Writing an effective dissertation proposal is a necessary first step in deciding upon a subject area, focusing in on a research question, and identifying the methods that you will use in collecting and presenting your data.
Whether you're writing an undergraduate or postgraduate proposal, it's vital you check your course and institution requirements prior to submission, since the word count and format can vary between universities.
Plus, it is not set in stone and will probably be subject to much change during the entire process.
You might even find that your original research question changes - it may be that you decide that there is not enough evidence to support your original line of argument, or that your chosen topic is too broad and requires further refinement.
Focus on the changes that have been suggested and how you might incorporate them into your revised proposal for your next meeting.
Overall, a dissertation proposal is essential in preparing you for the writing process and will actually serve to make beginning your dissertation decidedly less frightening.
A dissertation question is not the same as a topic…it has to be phrased so that it can be answered in a specific and focused way.
There are various ways that you can get from your topic to a question: Subject = sociology Topic of interest = elderly people More specifically = elderly people in care Especially = elderly people in residential care Precisely = elderly people in warden-controlled residential care homes Remember your initial question isn't set in stone at this stage – it can be modified over the course of your project to suit what you end up investigating.
Make sure that you make notes of all publications that you use in your research, as you will need to include these in your bibliography later on.

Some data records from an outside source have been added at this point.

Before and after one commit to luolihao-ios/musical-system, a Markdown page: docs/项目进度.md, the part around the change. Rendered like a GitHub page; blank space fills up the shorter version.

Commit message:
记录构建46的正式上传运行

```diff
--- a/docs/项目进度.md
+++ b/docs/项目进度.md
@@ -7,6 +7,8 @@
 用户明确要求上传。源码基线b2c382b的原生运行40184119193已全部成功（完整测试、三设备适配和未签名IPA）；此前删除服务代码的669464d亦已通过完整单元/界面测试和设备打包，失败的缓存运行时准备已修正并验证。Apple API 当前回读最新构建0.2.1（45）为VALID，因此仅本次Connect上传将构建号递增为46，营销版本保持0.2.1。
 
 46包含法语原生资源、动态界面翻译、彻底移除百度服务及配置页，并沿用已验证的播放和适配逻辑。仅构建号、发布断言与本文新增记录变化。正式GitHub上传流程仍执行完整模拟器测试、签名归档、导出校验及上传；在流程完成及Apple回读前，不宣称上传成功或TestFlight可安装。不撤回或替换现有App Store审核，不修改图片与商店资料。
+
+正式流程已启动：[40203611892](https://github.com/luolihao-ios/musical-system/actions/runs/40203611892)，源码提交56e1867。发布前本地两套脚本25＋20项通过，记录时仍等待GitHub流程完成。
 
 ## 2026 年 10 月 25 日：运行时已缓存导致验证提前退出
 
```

Depending upon the referencing system preferred by your university department, you will need the following information: Consult your departmental handbook or ask your supervisor if you need clarification of what information to use when referencing.